== Segment start ==
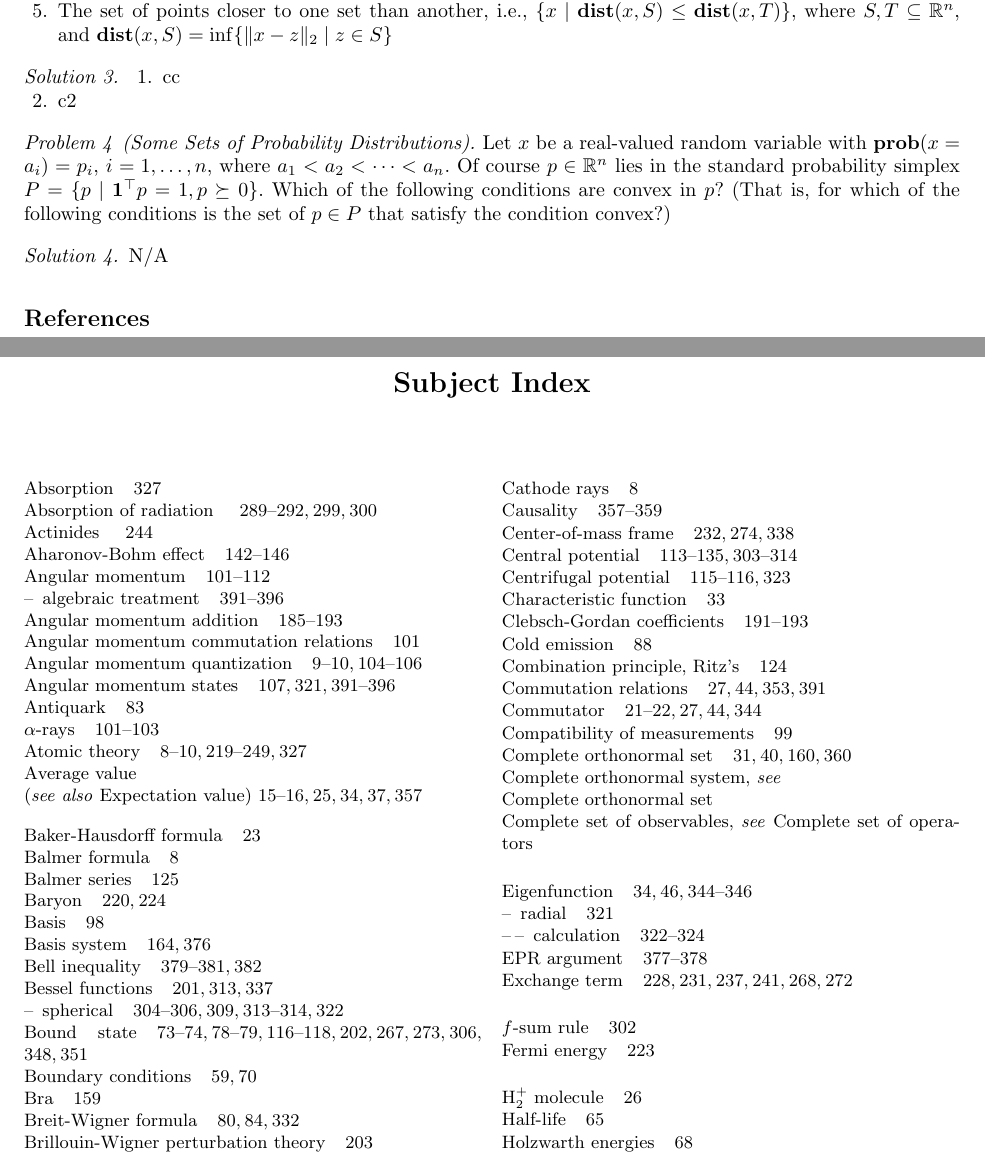
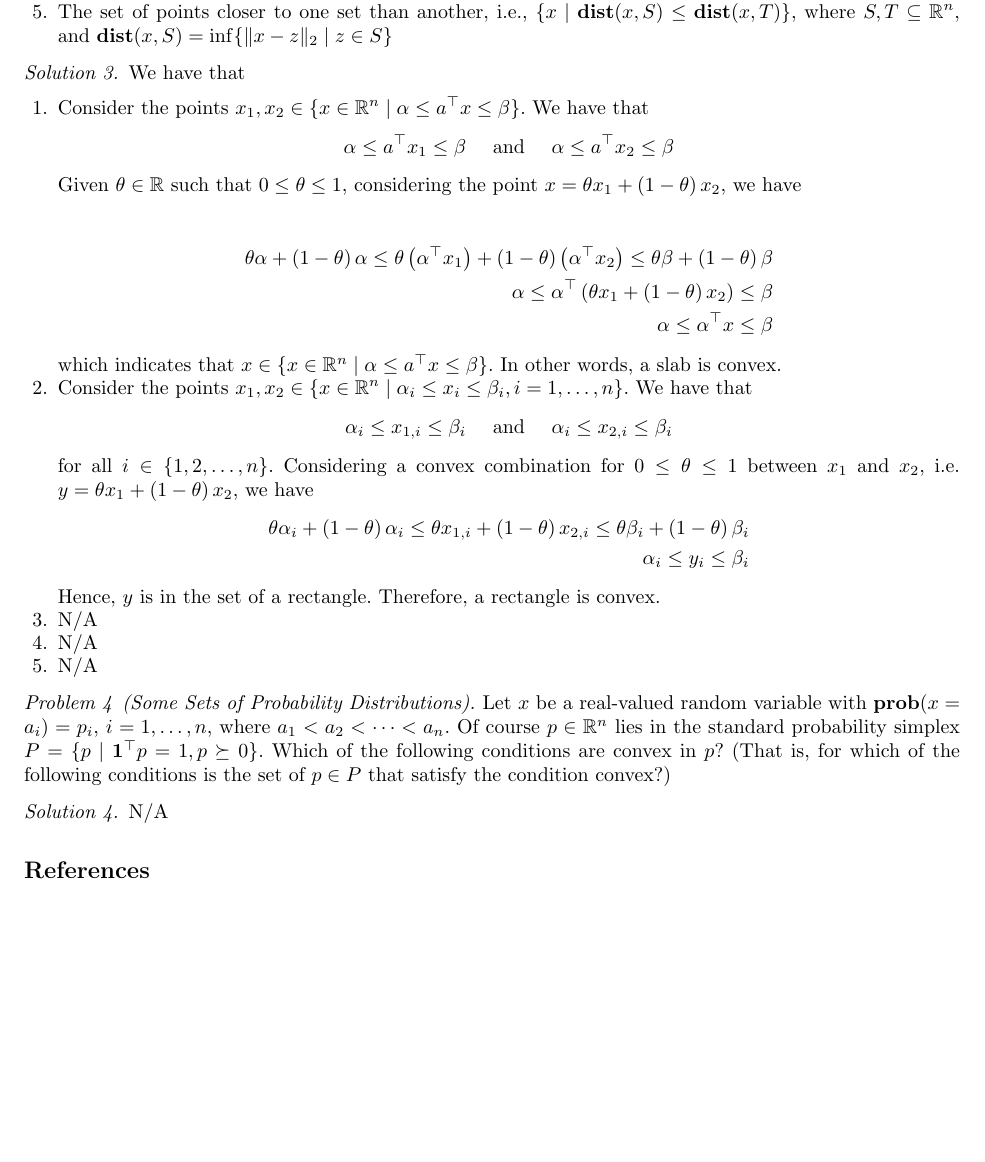
Before and after one commit to mjenrungrot/mjenrungrot.github.io, a LaTeX paper (Convex Optimization Book/llncs.tex): two parts of pages 2 and 3 of 3 before the commit and part of page 2 of 2 after it, the two joined at a grey line, cut so that both start at the same text, the shorter picture padded with empty space. Compiled offline with pdfLaTeX.

Commit message:
Finish Boyd 2.12

```diff
--- a/Convex Optimization Book/llncs.tex
+++ b/Convex Optimization Book/llncs.tex
@@ -83,11 +83,34 @@ Which of the following sets is convex?
     \item The set of points closer to one set than another, i.e., $\{ x \mid \textbf{dist}(x, S) \le \textbf{dist}(x, T)\}$, where $S,T \subseteq \mathbb{R}^n$, and $\textbf{dist}(x,S) = \inf\{\|x - z\|_2 \mid z \in S\}$
 \end{enumerate}
 \end{problem}
-\begin{solution}
-\newline
+\begin{solution} We have that
 \begin{enumerate}
-    \item cc
-    \item c2
+    \item Consider the points $x_1, x_2 \in \{x \in \mathbb{R}^n \mid \alpha \le a^\top x \le \beta\}$. We have that
+    \begin{align*}
+    		\alpha \le a^\top x_1 \le \beta  ~~~~\text{and}~~~~ \alpha \le a^\top x_2 \le \beta
+    \end{align*}
+    Given $\theta \in \mathbb{R}$ such that $0 \le \theta \le 1$, considering the point $x = \theta x_1 + \pn{1 - \theta}x_2$, we have
+    \begin{center}
+    \begin{align*}
+    		\theta\alpha + \pn{1 - \theta}\alpha \le \theta\pn{\alpha^\top x_1} + \pn{1 - \theta}\pn{\alpha^\top x_2} \le \theta\beta + \pn{1 - \theta}\beta \\
+    		\alpha \le \alpha^\top \pn{\theta x_1 + \pn{1-\theta}x_2} \le \beta \\
+    		\alpha \le \alpha^\top x \le \beta
+			\end{align*}
+    	\end{center}
+    	which indicates that $x \in \{x \in \mathbb{R}^n \mid \alpha \le a^\top x \le \beta\}$. In other words, a slab is convex.
+    \item Consider the points $x_1, x_2 \in \{x \in \mathbb{R}^n \mid \alpha_i \le x_i \le \beta_i, i = 1, \ldots, n\}$. We have that
+			\[
+					\alpha_i \le x_{1,i} \le \beta_i ~~~~\text{and}~~~~ \alpha_i \le x_{2,i} \le \beta_i
+			\]
+			for all $i \in \{1,2,\ldots,n\}$. Considering a convex combination for $0 \le \theta \le 1$ between $x_1$ and $x_2$, i.e. $y = \theta x_1 + \pn{1-\theta}x_2$, we have
+			\begin{align*}
+				\theta \alpha_i + \pn{1-\theta} \alpha_i \le \theta x_{1,i} + \pn{1-\theta}x_{2,i} \le \theta \beta_i + \pn{1 - \theta}\beta_i \\
+				\alpha_i \le y_i \le \beta_i
+			\end{align*}
+			Hence, $y$ is in the set of a rectangle. Therefore, a rectangle is convex.
+			\item N/A
+			\item N/A
+			\item N/A
 \end{enumerate}
 \end{solution}
 
```
Also changed, not shown: Convex Optimization Book/llncs.pdf (added), Convex Optimization Book/llncsdoc.pdf, Convex Optimization Book/typeinst.pdf (added), Convex Optimization Book/llncs.tex (2 more changed lines), 11 other files.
== Segment end ==
— What to produce —
Retype all the records shown above, character for character. Omit every picture.

— Exercise solution —
Before and after one commit to mjenrungrot/mjenrungrot.github.io, a LaTeX paper (Convex Optimization Book/llncs.tex): two parts of pages 2 and 3 of 3 before the commit and part of page 2 of 2 after it, the two joined at a grey line, cut so that both start at the same text, the shorter picture padded with empty space. Compiled offline with pdfLaTeX.

Commit message:
Finish Boyd 2.12

```diff
--- a/Convex Optimization Book/llncs.tex
+++ b/Convex Optimization Book/llncs.tex
@@ -83,11 +83,34 @@ Which of the following sets is convex?
     \item The set of points closer to one set than another, i.e., $\{ x \mid \textbf{dist}(x, S) \le \textbf{dist}(x, T)\}$, where $S,T \subseteq \mathbb{R}^n$, and $\textbf{dist}(x,S) = \inf\{\|x - z\|_2 \mid z \in S\}$
 \end{enumerate}
 \end{problem}
-\begin{solution}
-\newline
+\begin{solution} We have that
 \begin{enumerate}
-    \item cc
-    \item c2
+    \item Consider the points $x_1, x_2 \in \{x \in \mathbb{R}^n \mid \alpha \le a^\top x \le \beta\}$. We have that
+    \begin{align*}
+    		\alpha \le a^\top x_1 \le \beta  ~~~~\text{and}~~~~ \alpha \le a^\top x_2 \le \beta
+    \end{align*}
+    Given $\theta \in \mathbb{R}$ such that $0 \le \theta \le 1$, considering the point $x = \theta x_1 + \pn{1 - \theta}x_2$, we have
+    \begin{center}
+    \begin{align*}
+    		\theta\alpha + \pn{1 - \theta}\alpha \le \theta\pn{\alpha^\top x_1} + \pn{1 - \theta}\pn{\alpha^\top x_2} \le \theta\beta + \pn{1 - \theta}\beta \\
+    		\alpha \le \alpha^\top \pn{\theta x_1 + \pn{1-\theta}x_2} \le \beta \\
+    		\alpha \le \alpha^\top x \le \beta
+			\end{align*}
+    	\end{center}
+    	which indicates that $x \in \{x \in \mathbb{R}^n \mid \alpha \le a^\top x \le \beta\}$. In other words, a slab is convex.
+    \item Consider the points $x_1, x_2 \in \{x \in \mathbb{R}^n \mid \alpha_i \le x_i \le \beta_i, i = 1, \ldots, n\}$. We have that
+			\[
+					\alpha_i \le x_{1,i} \le \beta_i ~~~~\text{and}~~~~ \alpha_i \le x_{2,i} \le \beta_i
+			\]
+			for all $i \in \{1,2,\ldots,n\}$. Considering a convex combination for $0 \le \theta \le 1$ between $x_1$ and $x_2$, i.e. $y = \theta x_1 + \pn{1-\theta}x_2$, we have
+			\begin{align*}
+				\theta \alpha_i + \pn{1-\theta} \alpha_i \le \theta x_{1,i} + \pn{1-\theta}x_{2,i} \le \theta \beta_i + \pn{1 - \theta}\beta_i \\
+				\alpha_i \le y_i \le \beta_i
+			\end{align*}
+			Hence, $y$ is in the set of a rectangle. Therefore, a rectangle is convex.
+			\item N/A
+			\item N/A
+			\item N/A
 \end{enumerate}
 \end{solution}
 
```
Also changed, not shown: Convex Optimization Book/llncs.pdf (added), Convex Optimization Book/llncsdoc.pdf, Convex Optimization Book/typeinst.pdf (added), Convex Optimization Book/llncs.tex (2 more changed lines), 11 other files.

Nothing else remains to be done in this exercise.